since returning home from my "vision trip" to nepal, i have had innumerable people ask me, "what do you think? was it fun? did you like it? was it an amazing experience? is that where you want to go?" i had no idea how difficult it would be to answer those questions and not sound like a raving lunatic. truth is that i am still processing the experience and my reaction to it. even as i write this, i am learning, little by little, what i think and feel about the trip and my future in nepal.
i say "my future in nepal" because regardless of my answers to the above questions, i still feel called to serve there. that isn't where my struggle lies.
my struggle lies in reconciling my experience with words like "fun", and "like", and "want". everyone expected that i'd go to nepal and i'd have this really rewarding visit and love the people, and the place, and know without a shadow of a doubt that this is where i belong. that is what i expected, too. instead, i had a trip full of challenges and obstacles, and fears that i had to face head-on. i was met with occasionally unimaginable conditions and the understanding that it was in these conditions that i'll eventually be living, no matter where i end up serving. i struggled with the knowledge that i, and everyone i know, have always envisioned me living and serving in africa. more than on any other trip (and there have been 15 since 2005), i struggled. that sounds bleak, doesn't it?
then there's the flip-side. no matter the challenge or the obstacle, there was always a way over, under, or around if i had the courage and the faith to take the path open to me. no matter how impossible the situation seemed at times, after much prayer, it became possible. no matter how inhospitable the conditions, the people met me with unparalleled hospitality- especially the other missionaries living both in kathmandu and "up the mountain". at times i felt like job in the bible, where god says to satan, "do what you want with her, just don't kill her" and satan had his way with me...testing me with spiritual warfare to see how obedient and faithful i'd really be in the face of such adversity. as a result, i felt myself getting more and more stubborn...and developed a "bring it!" attitude- because i felt that god was always there, ready to be my support and my strength when i didn't have any more of my own to rely on. while i didn't have an overwhelming sense that i "want" (on a conscious level) to spend my life serving in nepal, i DID have an overwhelming sense that it is what god wants of me- at least for now. he made a way for me there and is paving a path for me to take. he will be my strength when mine fails and he will be even more glorified by the fact that this is his agenda and not mine. i get a real sense that he has ordained this ministry and will show his glory through my uncertainty.
or i'm a raving lunatic.

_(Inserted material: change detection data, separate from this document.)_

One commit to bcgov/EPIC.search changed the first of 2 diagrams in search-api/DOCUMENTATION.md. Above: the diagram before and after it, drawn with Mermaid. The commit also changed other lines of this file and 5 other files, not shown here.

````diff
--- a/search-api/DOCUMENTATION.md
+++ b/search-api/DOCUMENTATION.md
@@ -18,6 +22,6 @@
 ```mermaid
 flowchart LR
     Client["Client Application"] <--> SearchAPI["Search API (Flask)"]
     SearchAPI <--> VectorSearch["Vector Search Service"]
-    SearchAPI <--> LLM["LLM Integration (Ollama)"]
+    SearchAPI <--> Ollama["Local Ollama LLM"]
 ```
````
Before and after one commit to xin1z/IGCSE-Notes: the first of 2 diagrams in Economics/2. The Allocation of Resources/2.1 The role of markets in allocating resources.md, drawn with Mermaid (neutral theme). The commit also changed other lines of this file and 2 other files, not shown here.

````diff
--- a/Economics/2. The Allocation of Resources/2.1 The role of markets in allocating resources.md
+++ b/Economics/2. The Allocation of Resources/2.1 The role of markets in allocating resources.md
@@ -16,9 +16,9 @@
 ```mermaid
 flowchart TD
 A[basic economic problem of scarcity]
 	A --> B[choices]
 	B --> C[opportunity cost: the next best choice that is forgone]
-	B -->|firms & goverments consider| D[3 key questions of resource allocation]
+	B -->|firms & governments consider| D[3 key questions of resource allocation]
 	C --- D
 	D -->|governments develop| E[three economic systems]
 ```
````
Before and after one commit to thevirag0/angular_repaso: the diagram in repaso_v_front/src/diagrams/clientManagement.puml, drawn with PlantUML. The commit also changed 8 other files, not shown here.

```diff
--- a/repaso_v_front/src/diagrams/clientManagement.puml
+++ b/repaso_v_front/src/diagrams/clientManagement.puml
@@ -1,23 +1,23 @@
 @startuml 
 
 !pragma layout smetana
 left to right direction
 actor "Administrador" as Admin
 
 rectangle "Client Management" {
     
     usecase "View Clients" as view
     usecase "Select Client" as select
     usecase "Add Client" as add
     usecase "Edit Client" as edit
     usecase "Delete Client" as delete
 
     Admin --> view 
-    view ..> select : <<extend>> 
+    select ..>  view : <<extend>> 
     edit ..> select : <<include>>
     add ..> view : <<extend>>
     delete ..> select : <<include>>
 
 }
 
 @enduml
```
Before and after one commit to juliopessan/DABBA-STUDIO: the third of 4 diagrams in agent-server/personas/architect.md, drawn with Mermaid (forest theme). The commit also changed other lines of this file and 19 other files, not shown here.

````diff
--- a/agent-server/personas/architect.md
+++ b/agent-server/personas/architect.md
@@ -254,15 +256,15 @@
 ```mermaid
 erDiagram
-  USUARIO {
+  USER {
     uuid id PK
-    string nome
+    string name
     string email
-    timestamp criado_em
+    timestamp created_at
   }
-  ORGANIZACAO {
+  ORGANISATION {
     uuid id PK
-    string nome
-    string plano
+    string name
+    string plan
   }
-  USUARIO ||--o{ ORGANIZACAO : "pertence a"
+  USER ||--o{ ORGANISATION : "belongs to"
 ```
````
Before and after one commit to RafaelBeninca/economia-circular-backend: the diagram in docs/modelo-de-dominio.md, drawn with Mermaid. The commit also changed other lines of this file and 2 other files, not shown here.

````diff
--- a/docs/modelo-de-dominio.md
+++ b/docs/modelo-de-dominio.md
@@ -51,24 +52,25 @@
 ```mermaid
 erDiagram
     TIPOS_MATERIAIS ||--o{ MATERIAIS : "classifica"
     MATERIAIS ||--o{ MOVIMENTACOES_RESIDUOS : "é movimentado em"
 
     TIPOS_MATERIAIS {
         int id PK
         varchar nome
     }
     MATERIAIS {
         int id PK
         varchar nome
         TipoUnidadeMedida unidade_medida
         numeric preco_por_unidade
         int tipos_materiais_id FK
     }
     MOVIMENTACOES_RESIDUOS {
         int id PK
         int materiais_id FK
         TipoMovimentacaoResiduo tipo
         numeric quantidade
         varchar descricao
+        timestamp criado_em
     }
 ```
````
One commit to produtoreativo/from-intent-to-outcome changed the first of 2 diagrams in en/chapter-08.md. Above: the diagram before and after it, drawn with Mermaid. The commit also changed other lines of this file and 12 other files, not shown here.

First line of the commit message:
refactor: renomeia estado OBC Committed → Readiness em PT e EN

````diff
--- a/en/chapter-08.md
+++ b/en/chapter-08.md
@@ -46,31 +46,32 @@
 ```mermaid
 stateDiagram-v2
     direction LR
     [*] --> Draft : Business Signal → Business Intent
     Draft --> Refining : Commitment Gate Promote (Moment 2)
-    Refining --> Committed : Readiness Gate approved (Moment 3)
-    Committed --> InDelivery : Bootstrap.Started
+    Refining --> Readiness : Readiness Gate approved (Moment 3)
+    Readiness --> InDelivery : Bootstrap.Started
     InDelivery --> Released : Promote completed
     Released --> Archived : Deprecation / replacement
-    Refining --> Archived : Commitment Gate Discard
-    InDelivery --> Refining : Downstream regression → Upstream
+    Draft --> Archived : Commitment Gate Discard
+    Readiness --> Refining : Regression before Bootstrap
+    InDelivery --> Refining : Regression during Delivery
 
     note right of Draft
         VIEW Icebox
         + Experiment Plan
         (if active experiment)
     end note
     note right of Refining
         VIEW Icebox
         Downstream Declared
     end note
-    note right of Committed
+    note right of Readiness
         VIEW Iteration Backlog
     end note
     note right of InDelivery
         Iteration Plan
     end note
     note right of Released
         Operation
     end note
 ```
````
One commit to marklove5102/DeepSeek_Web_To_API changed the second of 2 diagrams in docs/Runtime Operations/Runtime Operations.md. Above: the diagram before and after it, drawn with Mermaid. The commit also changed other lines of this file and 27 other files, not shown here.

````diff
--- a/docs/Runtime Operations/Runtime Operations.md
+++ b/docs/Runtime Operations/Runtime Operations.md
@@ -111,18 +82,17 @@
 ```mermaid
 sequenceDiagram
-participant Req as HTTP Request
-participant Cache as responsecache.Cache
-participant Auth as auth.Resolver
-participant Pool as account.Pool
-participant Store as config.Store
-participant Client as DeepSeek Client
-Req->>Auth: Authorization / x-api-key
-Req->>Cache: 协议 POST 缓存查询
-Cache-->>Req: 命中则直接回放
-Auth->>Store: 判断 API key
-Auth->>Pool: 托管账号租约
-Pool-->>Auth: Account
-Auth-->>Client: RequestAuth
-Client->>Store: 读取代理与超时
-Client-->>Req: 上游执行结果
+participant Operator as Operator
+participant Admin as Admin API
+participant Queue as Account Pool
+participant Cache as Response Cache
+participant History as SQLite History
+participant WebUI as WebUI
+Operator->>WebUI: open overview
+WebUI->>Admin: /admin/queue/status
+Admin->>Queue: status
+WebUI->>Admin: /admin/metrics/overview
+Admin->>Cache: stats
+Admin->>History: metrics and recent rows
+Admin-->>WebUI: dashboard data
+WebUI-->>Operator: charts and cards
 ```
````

so i told my story to my priest, who responded with characteristic transparency by saying that it was very overwhelming for him and he needed time to decide if i'm a lunatic or not. :) my story is overwhelming for me, too. this whole concept became really overwhelming for me as i was there living it. it hit home that i am really on the path to doing this, and that i’ll be leaving behind life as i know it back here and moving forward into a new and unchartered life. it’s not that i’ll be gone forever, even if this assignment is “permanent” -there are times of furlough and currently the plan is for me to furlough back in Lawrence for 3 months each year, instead of being gone for 3 or 4 years and then coming back for a full year…but i will be immersing in another culture and living the majority of my time in a completely different environment. i was hit with this wave of anxiety as i was standing on the street in kathmandu, surrounded by honking horns and cows in the road and dirt and trash and diesel smoke and heat and scooters and craziness….i had this almost unbearable longing for the peace, serenity, and “zen” of my life back here… and for the very first time i was truly afraid. funny, because in all of my travel trials and adventures (even in nepal) i was never really afraid. afraid of creepy spiders, yes (haha) but not afraid in any real sense. i was trapped alone in the terai with machine gun wielding soldiers and no ride, and i wasn’t afraid. i was left alone by those soldiers and left sitting in the desert heat with no ride and no cell phone and no idea what i was going to do- and i wasn’t afraid. i accidentally ventured into an army commando camp in the heart of the jungle and wasn’t afraid. i was staring into the eyes of a jackal/leopard/jungle cat on the path to my guesthouse, even then i wasn’t truly afraid. but standing there in kathmandu, envisioning what my life is to become….THEN i was afraid. i don’t think the fear has anything to do with the “wrong path”…. i don’t think it is a sign that this is not god’s will….i think it is the very real fear that i am not who i think i am (character-wise) and that i don’t have what it takes to be fully god’s. it is the fear of failing god, maybe… or the fear of not accepting this new life with enough grace…or the fear of being weak…maybe also the fear that this IS god’s path and i will be on it- alone- indefinitely... the fear that i won’t ever find that life partner that i always thought i’d find, to share in this really challenging journey… i don’t really know how to put a label on it, but it’s fear. period. the farther i get down the path, the more real it gets and the more freaked out i get. and the more excited i get, and antsy to move forward and get started. it is a constant tension between the pull back and the pull forward. yike.
how screwed up am i? you can tell me. i can take it.